Intended for healthcare professionals


Release arrangements for immigration detainees are medically unsafe

BMJ 2020; 368 doi: (Published 13 January 2020) Cite this as: BMJ 2020;368:m15
  1. F W Arnold, independent forensic physician1,
  2. J Chisholm, chair of medical ethics committee2,
  3. J Cohen, independent forensic physician3,
  4. C Katona, medical and research director4,
  5. J Payne-James, consultant forensic physician5
  1. 1Medact, London, UK
  2. 2British Medical Association, London, UK
  3. 3Oxford, UK
  4. 4Helen Bamber Foundation, London, UK
  5. 5Queen Mary University of London, London, UK
  1. Correspondence to: F Arnold arnold_frank{at}

Providers must ensure continuity of care for this vulnerable group

NHS England now requires that prisoners must be registered with a general practitioner before their release.
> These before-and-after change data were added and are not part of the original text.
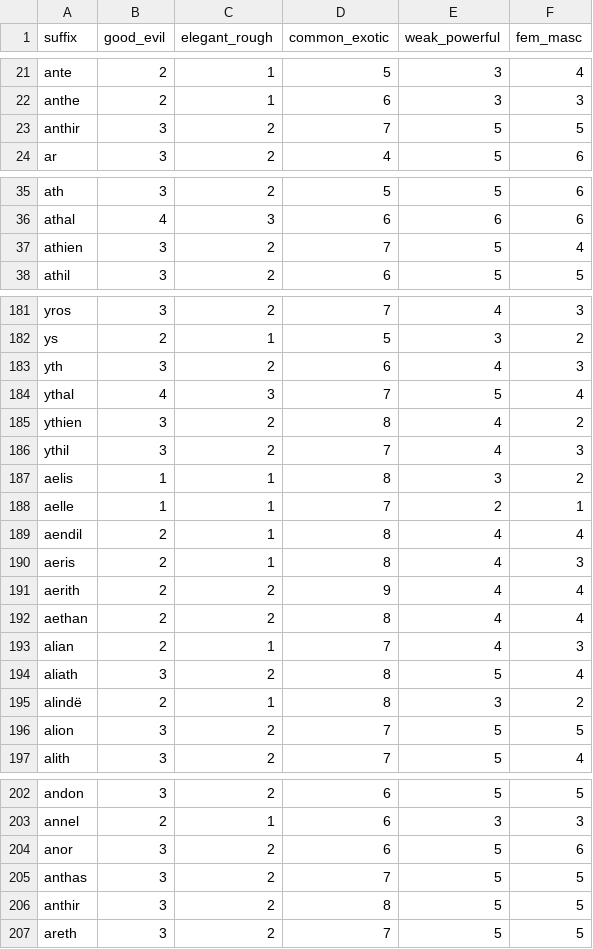
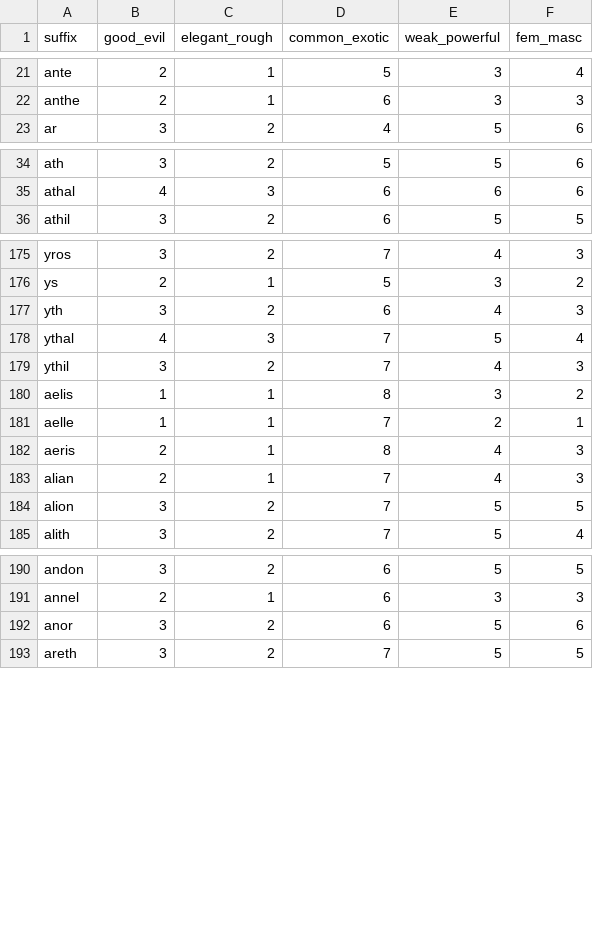
Before and after one commit to charliebutter/fantasy-name-generator-web, a CSV file: fantasynamegen/data/elf/suffixes.csv, drawn as a sheet; only a part is shown, gaps mark what is left out; the diff covers the shown part only.

```diff
--- a/fantasynamegen/data/elf/suffixes.csv
+++ b/fantasynamegen/data/elf/suffixes.csv
@@ -22,3 +22,2 @@ ante,2,1,5,3,4
 anthe,2,1,6,3,3
-anthir,3,2,7,5,5
 ar,3,2,4,5,6
@@ -36,3 +35,2 @@ ath,3,2,5,5,6
 athal,4,3,6,6,6
-athien,3,2,7,5,4
 athil,3,2,6,5,5
@@ -184,3 +178,2 @@ yth,3,2,6,4,3
 ythal,4,3,7,5,4
-ythien,3,2,8,4,2
 ythil,3,2,7,4,3
@@ -188,9 +181,4 @@ aelis,1,1,8,3,2
 aelle,1,1,7,2,1
-aendil,2,1,8,4,4
 aeris,2,1,8,4,3
-aerith,2,2,9,4,4
-aethan,2,2,8,4,4
 alian,2,1,7,4,3
-aliath,3,2,8,5,4
-alindë,2,1,8,3,2
 alion,3,2,7,5,5
@@ -204,4 +192,2 @@ annel,2,1,6,3,3
 anor,3,2,6,5,6
-anthas,3,2,7,5,5
-anthir,3,2,8,5,5
 areth,3,2,7,5,5
```
Also changed, not shown: 6 removed rows elsewhere in this file, fantasynamegen/data/default/middles.csv, fantasynamegen/data/default/prefixes.csv, 32 other files.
It says this is because “release from custody can be a crisis situation for some and can result in the reversal of previous health improvements. Furthermore, it [pre-registration] is vital in helping to support better health outcomes and maintain continuity of care for these individuals.”1 The new policy also requires prison healthcare services to organise follow-up medical care for prisoners “up to one month” before the date of their release.
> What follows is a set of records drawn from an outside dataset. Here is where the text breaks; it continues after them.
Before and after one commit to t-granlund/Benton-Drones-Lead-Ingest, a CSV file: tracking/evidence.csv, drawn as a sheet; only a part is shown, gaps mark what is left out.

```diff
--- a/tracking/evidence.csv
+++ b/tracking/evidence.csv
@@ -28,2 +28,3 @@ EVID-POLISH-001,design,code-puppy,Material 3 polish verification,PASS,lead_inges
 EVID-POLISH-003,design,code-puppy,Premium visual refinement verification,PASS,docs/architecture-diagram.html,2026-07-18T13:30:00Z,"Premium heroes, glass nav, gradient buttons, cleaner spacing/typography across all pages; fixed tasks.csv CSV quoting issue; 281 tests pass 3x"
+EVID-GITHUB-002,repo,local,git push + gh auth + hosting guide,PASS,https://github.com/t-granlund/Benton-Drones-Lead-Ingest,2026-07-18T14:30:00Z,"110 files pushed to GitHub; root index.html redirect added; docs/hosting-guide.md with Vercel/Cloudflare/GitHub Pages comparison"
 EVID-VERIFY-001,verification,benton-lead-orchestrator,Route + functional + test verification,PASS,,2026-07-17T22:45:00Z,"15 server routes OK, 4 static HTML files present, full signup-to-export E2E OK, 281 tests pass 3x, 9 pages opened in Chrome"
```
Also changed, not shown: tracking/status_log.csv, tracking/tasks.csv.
Some 69 622 people were released from prison in England and Wales in 2018.2 If successfully implemented, this commendable development should make a major difference to their health since problems are high in this patient group3 and may affect rehabilitation.
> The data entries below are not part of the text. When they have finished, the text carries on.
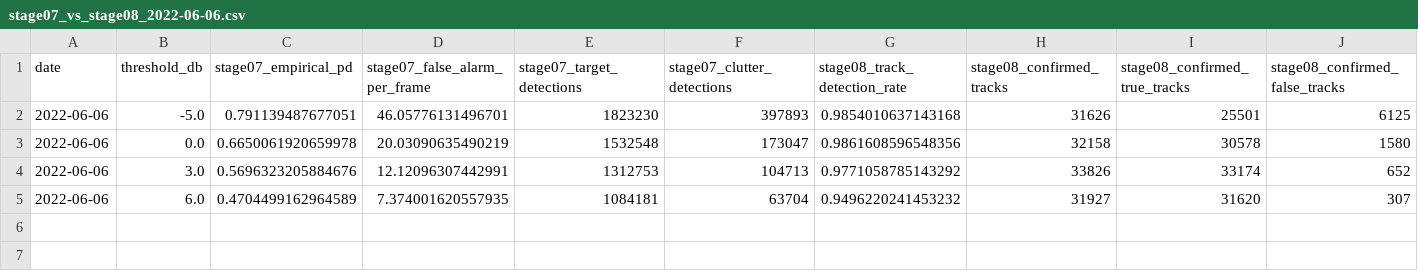
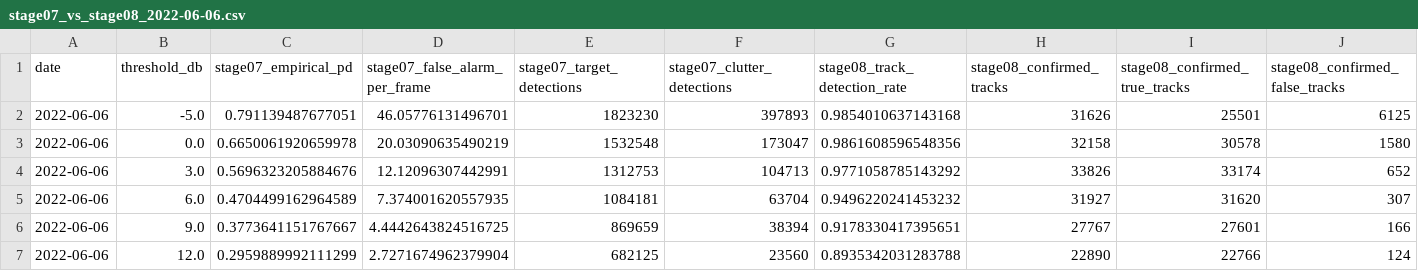
Before and after one commit to zheniannn/F03-Evaluation, a CSV file: reports/stage08_kalman_baseline/stage07_vs_stage08_2022-06-06.csv, drawn as a sheet; only a part is shown; rows hold the shown columns only; the diff names each change by its address in the sheet, - before the commit and + after, or states it on an @@ line.

```diff
--- a/reports/stage08_kalman_baseline/stage07_vs_stage08_2022-06-06.csv
+++ b/reports/stage08_kalman_baseline/stage07_vs_stage08_2022-06-06.csv
+row 6: 2022-06-06 | 9.0 | 0.3773641151767667 | 4.4442643824516725 | 869659 | 38394 | 0.9178330417395651 | 27767 | 27601 | 166
+row 7: 2022-06-06 | 12.0 | 0.2959889992111299 | 2.7271674962379904 | 682125 | 23560 | 0.8935342031283788 | 22890 | 22766 | 124
```
Also changed, not shown: reports/stage08_kalman_baseline/kalman_metrics_by_day.csv, reports/stage09_physics_scoring/physics_filter_sweep.csv, 15 other files.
The positive commitment to aftercare for people released from prison is in marked contrast to current arrangements for the 13 992 people who were released into the community from UK immigration removal centres (IRCs) in 2018.4 The difference arises because release dates for prisoners are well defined and predictable, unlike those for detainees in removal centres. The UK has no limit on duration of detention for people detained under immigration powers5 and detains more than other European countries.67 Discharges are ordered by the Home Office or the courts, usually without warning, making access to medical care after release more precarious than for discharged prisoners.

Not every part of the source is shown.